▸ **Task description**: Once the line with "Tabel 1.3. Definisi Istilah dan Singkatan" is found in the entries below, print it and each following line exactly, stopping after the line with "sesi belajar.* |"; print nothing else.

──────── Provided records

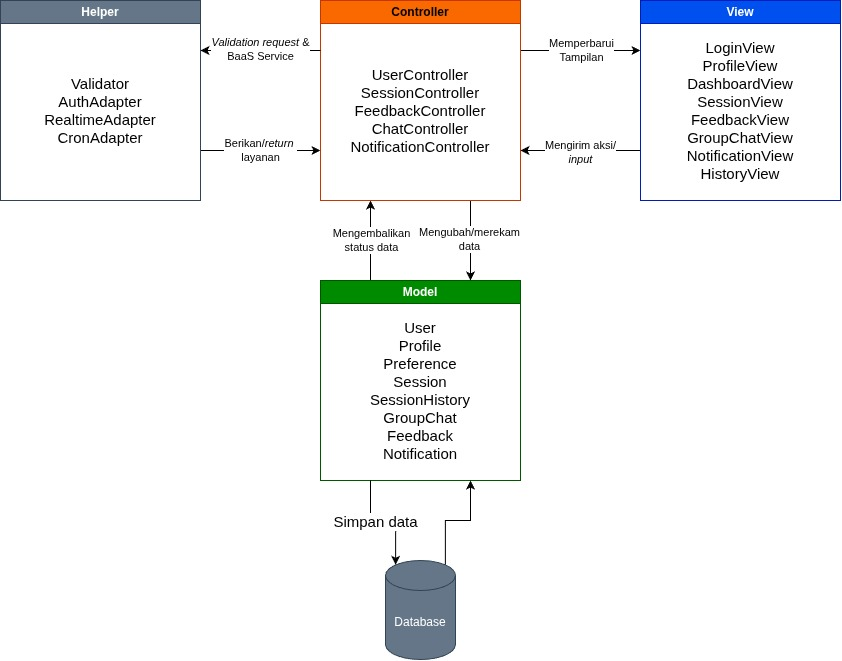
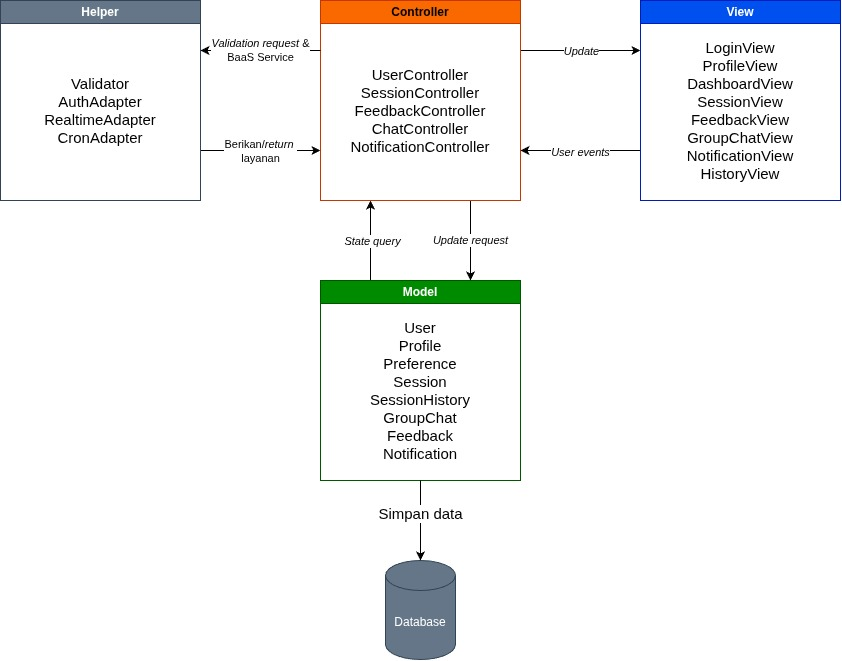
docs: add M6

diff --git a/docs/M6/K01_G09_APL.md b/docs/M6/K01_G09_APL.md
@@ -130,40 +130,47 @@ Tabel 2.1. Identifikasi Komponen/Modul/Subsistem
 | *CronAdapter* | *— (Komponen tambahan M6; bukan kelas SKPL tersendiri)* | *Integrasi Eksternal* | *Menerima pemicu terjadwal dari Supabase Cron dan meneruskannya ke NotificationController untuk pengingat sesi serta ChatController untuk pengelolaan masa aktif chat sesuai aturan retensi yang ditetapkan.* |
 | *Database* | *— (Komponen penyimpanan M6; bukan kelas SKPL)* | *Penyimpanan Data* | *Menyediakan penyimpanan persisten bagi data Model menggunakan PostgreSQL yang dikelola melalui Supabase.* |
 
-
-<sub><b><i>Catatan</i></b>: <i>Nama komponen pada Tabel 2.1 harus dipakai sama persis pada gambar di BAB 1 dan setiap view di BAB 3. Jika saat membuat view ternyata dibutuhkan komponen baru, tambahkan komponen tersebut ke Tabel 2.1 terlebih dahulu.</i></sub>
-
 ---
 
 # BAB 3: Model Arsitektur Perangkat Lunak
 
-*Architectural View* adalah bagaimana cara kita melihat/mendeskripsikan arsitektur sebuah sistem dari sudut pandang tertentu. Dalam perancangan arsitektur aplikasi, dibutuhkan *Architectural View* yang dapat mempermudah pemahaman dari proses aplikasi yang akan dikembangkan. Tujuan dari *Architectural View* adalah menjadi bahan komunikasi, pemisahan masalah, mempermudah analisis, dan pemandu saat eksekusi pengembangan sistem tersebut.
+Untuk menggambarkan arsitektur perangkat lunak PeerUP dari sudut pandang yang berbeda, dipilih dua architectural view, yaitu **Development View** dan **Physical View**. Development View digunakan untuk menjelaskan organisasi statis modul dan dependensi antarkomponen, sedangkan Physical View digunakan untuk menggambarkan penempatan perangkat lunak pada lingkungan eksekusi dan jalur komunikasi antar-node.
 
-Buatlah model arsitektur dari aplikasi yang akan dirancang dalam bentuk *view*. Model arsitektur ini berfungsi untuk memperlihatkan bagaimana setiap komponen, modul, dan subsistem saling berinteraksi serta berkolaborasi dalam menjalankan fungsi utama sistem secara keseluruhan. Anda dapat membuat satu atau lebih *view* tergantung kebutuhan dalam bentuk gambar. Pilihlah notasi yang sesuai. Contoh *view* yang dapat digunakan antara lain ***Logical View***, ***Process View***, ***Development View***, serta ***Physical View***.
+## 3.1 Development View (Package Diagram)
 
-Ketentuan pengisian BAB 3:
-1. Setiap view menggambarkan **keseluruhan sistem**, bukan satu use case atau satu fitur saja.
-2. Buat **minimal satu view**. Setiap view dituliskan dalam subbab tersendiri (3.1, 3.2, dan seterusnya). Tidak perlu membuat keempat view, pilih yang paling membantu menjelaskan P/L Anda, lalu jelaskan alasan pemilihannya.
-3. Setiap view harus **konsisten dengan BAB 2**. Seluruh komponen pada Tabel 2.1 harus muncul dengan nama yang sama, dan tidak boleh ada komponen pada view yang tidak terdaftar di Tabel 2.1.
-4. Setiap view harus **mencerminkan style/pattern pada BAB 1**. Misalnya, jika memilih MVC, pembagian *Model*, *View*, dan *Controller* harus terlihat jelas pada diagram.
-5. Jika membuat lebih dari satu view, setiap view harus menggambarkan sistem yang sama dari sudut pandang berbeda. View tambahan melengkapi view pertama, bukan mengulanginya.
-6. Beri label pada setiap garis atau panah yang menghubungkan komponen agar hubungan antarkomponen dapat dipahami tanpa penjelasan tambahan.
-7. Jika membuat *Physical View*, gambarkan lingkungan operasi pada Tabel 1.1.
+Development View dipilih untuk memperlihatkan bagaimana 26 komponen arsitektur pada Tabel 2.1 dikelompokkan ke dalam paket-paket fungsional dari sudut pandang pengembangan perangkat lunak. Package Diagram digunakan untuk menggambarkan pengelompokan komponen menjadi paket Presentation / View, Application / Controller, Domain / Model, Shared Support, External Integration / Adapters, dan Persistence.
 
-## 3.1 XXX View
-
-Tuliskan secara singkat mengenai model arsitektur perangkat lunak yang Anda pilih dan sertakan alasan mengapa model arsitektur tersebut cocok untuk aplikasi Anda.
 
 <p align="center">
-<img alt="Contoh Logical View pada P/L E-Commerce" src="./assets/diagram/contoh-logical-view.webp" width="100%">
+<img alt="Devolopment View P/L PeerUp" src="./assets/diagram/M6_Diagram-Devolopment-View.png" width="80%">
 </p>
 <p align="center">
-<i>Gambar 2. Contoh Logical View pada P/L E-Commerce</i>
+<i>Gambar 2. Development View (Package Diagram) pada Perangkat Lunak PeerUP</i>
 </p>
 
-Gambar 2 adalah contoh *Logical View* dalam bentuk *block diagram*. Seluruh komponen pada Tabel 2.1 digambarkan dan dikelompokkan sesuai pola MVC (*View*, *Controller*, *Model*), ditambah komponen pendukung dan basis data. Sistem di luar P/L, seperti *Payment Gateway (dummy)*, digambarkan dengan garis putus-putus dan tidak perlu dimasukkan ke Tabel 2.1. Setiap garis diberi label: "Memanggil" untuk *View* yang memanggil *Controller*, "akses" untuk *Controller* yang mengakses *Model*, serta agregasi dan komposisi untuk hubungan antar-*Model*.
+Gambar 2 memperlihatkan pengorganisasian modul dan ketergantungan antarpaket. Garis putus-putus menunjukkan dependency, yaitu ketergantungan suatu paket terhadap layanan atau elemen yang disediakan paket lain. Paket Presentation / View bergantung pada Application / Controller untuk memproses aksi pengguna. Paket Application / Controller menggunakan Domain / Model untuk operasi domain serta Shared Support untuk validasi yang digunakan bersama. Application / Controller juga bergantung pada modul External Integration / Adapters dan Persistence sesuai kebutuhan layanan eksternal dan penyimpanan data.
 
-<sub><b><i>Catatan</i></b>: <i>Ganti XXX dengan nama view yang dibuat, misalnya Logical View. Gambar 2 hanya contoh untuk P/L e-commerce, ganti dengan view milik kelompok Anda yang memuat seluruh komponen pada Tabel 2.1. Jenis view dan notasinya boleh berbeda dari contoh. Jika membuat view tambahan, lanjutkan pola 3.x ini (3.2, 3.3, dan seterusnya).</i></sub>
+Layanan Supabase ditampilkan sebagai sistem eksternal untuk memperjelas batas antara modul kode PeerUP dan layanan yang digunakannya. Nama komponen pada diagram diselaraskan dengan Tabel 2.1, sedangkan nama kelas SKPL dicantumkan sebagai pemetaan komponen.
+
+## 3.2 Physical View (Deployment Diagram)
+
+Physical View dipilih untuk menggambarkan penempatan perangkat lunak PeerUP pada perangkat pengguna, lingkungan hosting aplikasi, dan layanan cloud yang digunakan. Deployment Diagram memperlihatkan node, lingkungan eksekusi, artefak perangkat lunak, serta jalur komunikasi antarnode sesuai lingkungan operasi yang ditetapkan pada SKPL.
+
+**[Masukkan gamb<p align="center">
+<img alt="Physical View P/L PeerUp" src="./assets/diagram/M6_Diagram-Physical-View.png" width="80%">
+</p>
+<p align="center">
+<i>Gambar 3. Physical View (Deployment Diagram) pada Perangkat Lunak PeerUP</i>
+
+Gambar 3 menggambarkan tiga kelompok lingkungan operasi utama:
+
+1. **Perangkat pengguna («device»):** menjalankan web browser sebagai lingkungan eksekusi untuk memuat antarmuka PeerUP dan menangani interaksi pengguna.
+2. **Vercel Cloud Hosting:** menyediakan lingkungan deployment Next.js untuk menjalankan kode aplikasi sisi server, termasuk Server Actions dan Route Handlers yang diperlukan.
+3. **Supabase Cloud Services:** menyediakan layanan autentikasi, komunikasi real-time, penjadwalan pekerjaan, serta PostgreSQL sebagai penyimpanan data persisten.
+
+Komunikasi antara browser dan aplikasi Next.js dilakukan melalui HTTPS. Koneksi browser ke Supabase Realtime melalui WSS digunakan apabila client berlangganan pembaruan pesan secara langsung. Pekerjaan terjadwal dari Supabase Cron dapat memicu endpoint internal Next.js melalui HTTP/HTTPS sesuai mekanisme autentikasi yang ditetapkan. Akses data dilakukan melalui mekanisme Supabase yang digunakan dalam implementasi.
+
+Dengan demikian, Development View menjelaskan organisasi dan dependensi modul, sedangkan Physical View menjelaskan penempatan serta komunikasi antarlingkungan eksekusi. Kedua view menggambarkan sistem PeerUP yang sama dari sudut pandang berbeda.
 
 ---
 

diff --git a/docs/M7/K01_G09_DPPL.md b/docs/M7/K01_G09_DPPL.md
@@ -7,24 +7,27 @@ DESKRIPSI PERANCANGAN PERANGKAT LUNAK (DPPL)
 </h1>
 <br>
 
-## *Nama Perangkat Lunak*
+## PeerUP
+
 ### *[Logo Perangkat Lunak]*
 
-### Untuk: *[Nama Asisten]*
+### Untuk: Mikhael Andrian Yonatan
 
 Dipersiapkan oleh:
 | Informasi | Keterangan |
 | --- | --- |
-| Kelas | *\[Kelas\]* |
-| Kelompok | *\[Nomor Kelompok\]*  |
+| Kelas | *K01* |
+| Kelompok | *G09* |
+| Nama Kelompok | *PindahCSUI*|
 
 | NIM | Nama |
 |---|---|
-| *[NIM 1]* | *[Nama Anggota 1]* |
-| *[NIM 2]* | *[Nama Anggota 2]* |
-| *[NIM 3]* | *[Nama Anggota 3]* |
-| *[NIM 4]* | *[Nama Anggota 4]* |
-| *[NIM 5]* | *[Nama Anggota 5]* |
+| *13525049* | *Hugo Daniel Johansen Napitupulu* |
+| *13525001* | *Matthew Allen Reynaldo* |
+| *13525010* | *Fabian Amzar Susanto* |
+| *13525025* | *David Christian* |
+| *13525028* | *Markus Christiano Simanjuntak* |
+
 ---
 
 ## Daftar Perubahan
@@ -52,41 +55,60 @@ Dipersiapkan oleh:
 # BAB 1: Pendahuluan
 
 ## 1.1 Tujuan Penulisan Dokumen
-Tuliskan dengan ringkas tujuan dokumen DPPL ini dibuat dan siapa saja yang akan menggunakan dokumen ini.
+Dokumen Spesifikasi Kebutuhan Perangkat Lunak (SKPL) ini ditulis untuk mendefinisikan secara lengkap, rinci, dan terstruktur seluruh kebutuhan fungsional, kebutuhan non-fungsional, batasan sistem, pemodelan *use case*, serta pemodelan kelas dari perangkat lunak **PeerUP**. Dokumen ini ditujukan bagi:
+1. **Tim Pengembang (Developer):** Sebagai acuan teknis utama dalam mengimplementasikan kode program, merancang basis data, dan mengintegrasikan antarmuka perangkat lunak.
+2. **Penguji Perangkat Lunak (Tester / QA):** Sebagai dasar pengujian untuk memvalidasi apakah seluruh fitur dan skenario telah berjalan sesuai spesifikasi.
+3. **Dosen dan/atau Asisten Pengampu IF2150:** Sebagai dokumen evaluasi akademik terhadap perancangan rekayasa perangkat lunak yang dilakukan oleh Kelompok ini.
 
 ## 1.2 Lingkup Masalah
-Tuliskan dengan ringkas nama aplikasi dan deskripsi singkatnya. Bagian ini maksimal berisi satu paragraf, dapat diambil dari SKPL.
+**PeerUP** adalah platform web pembelajaran kolaboratif (*peer-to-peer tutoring*) yang dirancang untuk mengatasi ketimpangan akses bimbingan belajar berbiaya mahal serta isolasi sosial di kalangan pelajar dan mahasiswa. Di tengah maraknya platform *EdTech* berlangganan yang bersifat satu arah dan pencarian teman belajar manual yang tidak terstruktur, PeerUP hadir sebagai fasilitator otomatis yang mempertemukan *Mentee* (pelajar yang membutuhkan bimbingan) dengan *Mentor* (tutor sebaya) berdasarkan kecocokan materi, ketersediaan jadwal, dan format belajar (daring/luring), dilengkapi dengan fitur ruang obrolan grup sementara (*temporary group chat*), pengingat jadwal otomatis, serta sistem *feedback*.
 
 ## 1.3 Definisi, Istilah, dan Singkatan
-Semua definisi dan singkatan yang digunakan dalam dokumen ini beserta penjelasannya.
+Semua definisi dan singkatan yang digunakan dalam dokumen ini beserta penjelasannya disajikan pada Tabel 1.3.
 
 Tabel 1.3. Definisi Istilah dan Singkatan
 
 | Singkatan, Akronim, atau Istilah | Penjelasan |
 | :--- | :--- |
 | *P/L* | *Singkatan dari Perangkat Lunak, yaitu aplikasi yang memberikan perintah kepada komputer untuk menjalankan tugas tertentu.* |
-| *DPPL* | *Singkatan dari Spesifikasi Kebutuhan Perangkat Lunak, yaitu dokumen yang merangkum kriteria-kriteria yang diperlukan untuk membangun aplikasi menjalankan tugasnya.* |
+| *SKPL* | *Singkatan dari Spesifikasi Kebutuhan Perangkat Lunak, yaitu dokumen yang merangkum kriteria-kriteria yang diperlukan untuk membangun aplikasi menjalankan tugasnya.* |
+| *KF* | *Singkatan dari Kebutuhan Fungsional.* |
+| *KNF* | *Singkatan dari Kebutuhan Non-Fungsional.* |
 | *UC* | *Singkatan dari Use Case.* |
-| *...* | *...* |
+| *EARS* | *Easy Approach to Requirements Syntax, yaitu pola penulisan kebutuhan agar konsisten dan mudah diuji.* |
+| *Mentor / Tutor* | *Pengguna sebaya yang memiliki penguasaan materi lebih baik dan membuka sesi belajar untuk membimbing pengguna lain.* |
+| *Mentee* | *Pengguna (siswa/mahasiswa) yang mencari bantuan pemahaman materi dan bergabung ke dalam sesi belajar.* |
+| *Matchmaking* | *Proses pencocokan otomatis antara preferensi materi serta jadwal kosong Mentee dengan sesi belajar yang tersedia.* | 
+| *BaaS* | *Backend-as-a-Service, layanan cloud yang menyediakan infrastruktur backend siap pakai seperti basis data, autentikasi, dan komunikasi real-time.* |
 
 ## 1.4 Aturan Penomoran
-Tuliskan aturan penomoran (ID) yang digunakan dalam dokumen ini. Gunakan pola ID yang **sama** dengan yang sudah dipakai pada dokumen-dokumen sebelumnya, jangan membuat pola baru di dokumen ini.
-
 Tabel 1.4. Aturan Penomoran
 
 | Hal/Bagian | Penomoran | Keterangan |
 | :--- | :--- | :--- |
-| *Uce Case* | *UCXX* | |
-| *Kelas* | *CXX* | |
-| *...* | *...* |
+| *User Story* | *US-XX* | *XX menyatakan dua digit nomor urut kebutuhan pengguna awal (contoh: US-01).* |
+| *Aktivitas* | *AXX* | *XX menyatakan dua digit nomor urut aktivitas proses bisnis (contoh: A01).* |
+| *Kebutuhan* | *RXX* | *XX menyatakan dua digit nomor urut pemetaan kebutuhan (contoh: R01).* |
+| *Kebutuhan Fungsional* | *KFXX* | *XX menyatakan dua digit nomor urut kebutuhan fungsional (contoh: KF01).* |
+| *Kebutuhan Non-Fungsional* | *KNFXX* | *XX menyatakan dua digit nomor urut kebutuhan non-fungsional (contoh: KNF01).* |
+| *Aktor* | *AXX* | *XX menyatakan dua digit nomor urut aktor pada pemodelan use case (contoh: A01).* |
+| *Use Case* | *UCXX* | *XX menyatakan dua digit nomor urut use case (contoh: UC01).* |
+| *Kelas* | *CXX* | *XX menyatakan dua digit nomor urut kelas pada diagram kelas (contoh: C01).* |
 
 ## 1.5 Referensi
-Cantumkan dokumentasi P/L yang dirujuk oleh dokumen ini, **minimal dokumen SKPL dan APL**. Tambahkan buku, panduan, atau dokumentasi lain apabila digunakan.
+1. Dokumentasi Perangkat Lunak *Topic Brainstorming* (Tugas 1), *Requirement Gathering* (Tugas 2), *Use Case & Scenario Use Case* (Tugas 3), dan *Class Diagram* (Tugas 4) Kelompok G09 IF2150 Rekayasa Perangkat Lunak.
+2. Mavin, A., Wilkinson, P., Harwood, A., & Novak, M. (2009). *Easy Approach to Requirements Syntax (EARS)*. 17th IEEE International Requirements Engineering Conference.
+3. Undang-Undang Republik Indonesia Nomor 27 Tahun 2022 tentang Perlindungan Data Pribadi (UU PDP).
+4. Undang-Undang Republik Indonesia Nomor 1 Tahun 2024 tentang Perubahan Kedua atas UU ITE.
 
 ## 1.6 Deskripsi Umum Dokumen (Ikhtisar)
-Tuliskan sistematika pembahasan dokumen ini secara ringkas dan runut, dengan maksimal 1 paragraf.
-
-<br>
+Dokumen SKPL ini dibagi menjadi enam bab utama:
+- **BAB 1: Pendahuluan**, menjelaskan tujuan penulisan dokumen, lingkup masalah, definisi dan singkatan, aturan penomoran, referensi, serta ikhtisar dokumen.
+- **BAB 2: Deskripsi Perangkat Lunak**, menguraikan deskripsi umum sistem beserta *Activity Diagram* proses bisnis, deskripsi umum perangkat lunak dan komponen eksternal, karakteristik pengguna, batasan perangkat lunak, serta lingkungan operasi perangkat lunak.
+- **BAB 3: Deskripsi Kebutuhan Perangkat Lunak**, merinci seluruh Kebutuhan Fungsional (KF) dan Kebutuhan Non-Fungsional (KNF).
+- **BAB 4: Pemodelan Use Case**, memuat identifikasi aktor, identifikasi *use case*, *Use Case Diagram*, serta skenario normal dan alternatif untuk masing-masing *use case*.
+- **BAB 5: Pemodelan Kelas**, menyajikan identifikasi kelas (arsitektur *Boundary, Controller, Entity*), diagram kelas per *use case*, serta diagram kelas keseluruhan beserta atribut dan operasinya.
+- **BAB 6: Traceability**, memetakan keterlacakan antara ID Kelas, ID Use Case, dan ID Kebutuhan Fungsional.
 
 ---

────────────────

▸ **Expected answer**:
 Tabel 1.3. Definisi Istilah dan Singkatan
 
 | Singkatan, Akronim, atau Istilah | Penjelasan |
 | :--- | :--- |
 | *P/L* | *Singkatan dari Perangkat Lunak, yaitu aplikasi yang memberikan perintah kepada komputer untuk menjalankan tugas tertentu.* |
-| *DPPL* | *Singkatan dari Spesifikasi Kebutuhan Perangkat Lunak, yaitu dokumen yang merangkum kriteria-kriteria yang diperlukan untuk membangun aplikasi menjalankan tugasnya.* |
+| *SKPL* | *Singkatan dari Spesifikasi Kebutuhan Perangkat Lunak, yaitu dokumen yang merangkum kriteria-kriteria yang diperlukan untuk membangun aplikasi menjalankan tugasnya.* |
+| *KF* | *Singkatan dari Kebutuhan Fungsional.* |
+| *KNF* | *Singkatan dari Kebutuhan Non-Fungsional.* |
 | *UC* | *Singkatan dari Use Case.* |
-| *...* | *...* |
+| *EARS* | *Easy Approach to Requirements Syntax, yaitu pola penulisan kebutuhan agar konsisten dan mudah diuji.* |
+| *Mentor / Tutor* | *Pengguna sebaya yang memiliki penguasaan materi lebih baik dan membuka sesi belajar untuk membimbing pengguna lain.* |
+| *Mentee* | *Pengguna (siswa/mahasiswa) yang mencari bantuan pemahaman materi dan bergabung ke dalam sesi belajar.* |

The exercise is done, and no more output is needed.